(Material shown Opens)
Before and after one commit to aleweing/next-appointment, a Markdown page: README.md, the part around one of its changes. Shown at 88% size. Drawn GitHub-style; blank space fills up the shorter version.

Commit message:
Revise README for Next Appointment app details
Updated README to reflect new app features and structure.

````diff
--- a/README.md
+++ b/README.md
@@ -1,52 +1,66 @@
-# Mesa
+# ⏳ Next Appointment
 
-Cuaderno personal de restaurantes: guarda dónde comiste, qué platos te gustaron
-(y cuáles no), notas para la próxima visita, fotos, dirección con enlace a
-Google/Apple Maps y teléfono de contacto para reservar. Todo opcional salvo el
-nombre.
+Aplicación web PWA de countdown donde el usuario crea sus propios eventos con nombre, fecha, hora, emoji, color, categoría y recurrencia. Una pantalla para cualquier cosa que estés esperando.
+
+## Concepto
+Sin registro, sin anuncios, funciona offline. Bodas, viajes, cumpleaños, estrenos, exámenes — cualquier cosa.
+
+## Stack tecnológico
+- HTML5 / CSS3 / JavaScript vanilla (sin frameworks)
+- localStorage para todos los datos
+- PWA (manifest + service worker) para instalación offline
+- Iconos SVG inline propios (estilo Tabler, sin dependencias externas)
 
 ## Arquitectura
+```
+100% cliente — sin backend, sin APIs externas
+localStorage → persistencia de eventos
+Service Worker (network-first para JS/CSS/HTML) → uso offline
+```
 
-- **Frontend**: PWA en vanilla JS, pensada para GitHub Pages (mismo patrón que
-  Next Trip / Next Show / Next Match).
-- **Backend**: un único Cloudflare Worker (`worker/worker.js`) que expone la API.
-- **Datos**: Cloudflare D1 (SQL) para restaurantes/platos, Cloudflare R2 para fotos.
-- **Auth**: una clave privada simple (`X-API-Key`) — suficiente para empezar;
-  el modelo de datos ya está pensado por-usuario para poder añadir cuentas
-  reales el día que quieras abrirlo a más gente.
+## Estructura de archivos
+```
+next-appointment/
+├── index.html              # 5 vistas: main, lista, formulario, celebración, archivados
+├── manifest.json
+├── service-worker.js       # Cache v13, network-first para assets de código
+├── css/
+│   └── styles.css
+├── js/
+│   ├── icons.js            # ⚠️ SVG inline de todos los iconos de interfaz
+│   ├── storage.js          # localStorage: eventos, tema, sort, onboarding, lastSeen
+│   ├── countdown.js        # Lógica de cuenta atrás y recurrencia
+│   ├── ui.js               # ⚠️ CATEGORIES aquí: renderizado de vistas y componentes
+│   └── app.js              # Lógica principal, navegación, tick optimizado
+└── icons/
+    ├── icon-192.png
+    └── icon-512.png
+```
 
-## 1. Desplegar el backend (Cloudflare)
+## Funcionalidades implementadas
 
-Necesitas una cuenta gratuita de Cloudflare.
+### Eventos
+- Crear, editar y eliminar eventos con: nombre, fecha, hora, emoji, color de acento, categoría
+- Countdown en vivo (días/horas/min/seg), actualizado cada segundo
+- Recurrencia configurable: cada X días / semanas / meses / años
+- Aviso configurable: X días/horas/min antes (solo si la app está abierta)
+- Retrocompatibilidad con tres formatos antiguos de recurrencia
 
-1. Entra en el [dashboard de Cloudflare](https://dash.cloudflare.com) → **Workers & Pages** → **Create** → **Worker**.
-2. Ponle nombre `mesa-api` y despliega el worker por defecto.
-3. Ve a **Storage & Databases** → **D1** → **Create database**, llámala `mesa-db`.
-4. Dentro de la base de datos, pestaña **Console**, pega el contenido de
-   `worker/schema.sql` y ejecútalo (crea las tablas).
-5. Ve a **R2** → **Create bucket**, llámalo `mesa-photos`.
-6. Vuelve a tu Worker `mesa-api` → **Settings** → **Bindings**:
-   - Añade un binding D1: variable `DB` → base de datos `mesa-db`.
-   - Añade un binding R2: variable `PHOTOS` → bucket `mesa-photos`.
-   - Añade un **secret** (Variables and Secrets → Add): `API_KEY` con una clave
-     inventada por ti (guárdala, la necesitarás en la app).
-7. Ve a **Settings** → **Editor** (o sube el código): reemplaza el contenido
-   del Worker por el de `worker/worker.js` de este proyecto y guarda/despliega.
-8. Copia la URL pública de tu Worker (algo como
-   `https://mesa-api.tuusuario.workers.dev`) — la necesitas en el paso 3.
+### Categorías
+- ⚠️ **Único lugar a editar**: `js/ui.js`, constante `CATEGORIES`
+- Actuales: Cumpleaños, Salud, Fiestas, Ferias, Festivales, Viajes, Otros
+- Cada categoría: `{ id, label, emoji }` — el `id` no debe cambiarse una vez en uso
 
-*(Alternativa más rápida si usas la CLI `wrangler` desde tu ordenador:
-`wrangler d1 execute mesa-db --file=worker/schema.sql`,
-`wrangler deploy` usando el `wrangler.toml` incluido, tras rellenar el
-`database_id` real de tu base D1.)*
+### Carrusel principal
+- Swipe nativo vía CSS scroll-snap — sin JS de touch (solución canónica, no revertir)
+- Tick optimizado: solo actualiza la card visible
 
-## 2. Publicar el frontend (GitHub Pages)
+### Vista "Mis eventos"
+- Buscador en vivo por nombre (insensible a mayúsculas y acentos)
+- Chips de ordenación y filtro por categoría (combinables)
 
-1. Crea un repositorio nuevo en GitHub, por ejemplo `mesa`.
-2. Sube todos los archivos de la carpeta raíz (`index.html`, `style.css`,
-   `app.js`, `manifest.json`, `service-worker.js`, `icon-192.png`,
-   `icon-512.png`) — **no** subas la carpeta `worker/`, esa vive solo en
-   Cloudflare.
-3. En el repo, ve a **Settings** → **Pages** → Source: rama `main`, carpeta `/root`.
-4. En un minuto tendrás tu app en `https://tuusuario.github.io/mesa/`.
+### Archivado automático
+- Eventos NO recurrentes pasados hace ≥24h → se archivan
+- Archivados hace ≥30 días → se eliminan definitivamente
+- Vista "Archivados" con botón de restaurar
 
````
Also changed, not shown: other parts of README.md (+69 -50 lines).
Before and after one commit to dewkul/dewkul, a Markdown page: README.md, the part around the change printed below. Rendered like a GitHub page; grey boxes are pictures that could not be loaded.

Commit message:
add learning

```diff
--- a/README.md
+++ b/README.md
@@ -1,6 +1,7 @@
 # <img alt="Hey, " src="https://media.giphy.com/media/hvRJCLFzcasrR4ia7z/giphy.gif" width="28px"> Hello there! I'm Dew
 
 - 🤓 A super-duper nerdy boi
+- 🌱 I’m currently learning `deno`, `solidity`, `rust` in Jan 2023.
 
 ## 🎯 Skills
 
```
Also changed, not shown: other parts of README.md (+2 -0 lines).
(Material shown Closes)
Report each line of the data that includes the string "para".

Answer box.
-(y cuáles no), notas para la próxima visita, fotos, dirección con enlace a
-Google/Apple Maps y teléfono de contacto para reservar. Todo opcional salvo el
+Aplicación web PWA de countdown donde el usuario crea sus propios eventos con nombre, fecha, hora, emoji, color, categoría y recurrencia. Una pantalla para cualquier cosa que estés esperando.
+- localStorage para todos los datos
+- PWA (manifest + service worker) para instalación offline
+Service Worker (network-first para JS/CSS/HTML) → uso offline
-- **Frontend**: PWA en vanilla JS, pensada para GitHub Pages (mismo patrón que
-- **Datos**: Cloudflare D1 (SQL) para restaurantes/platos, Cloudflare R2 para fotos.
-- **Auth**: una clave privada simple (`X-API-Key`) — suficiente para empezar;
-  el modelo de datos ya está pensado por-usuario para poder añadir cuentas
+├── service-worker.js       # Cache v13, network-first para assets de código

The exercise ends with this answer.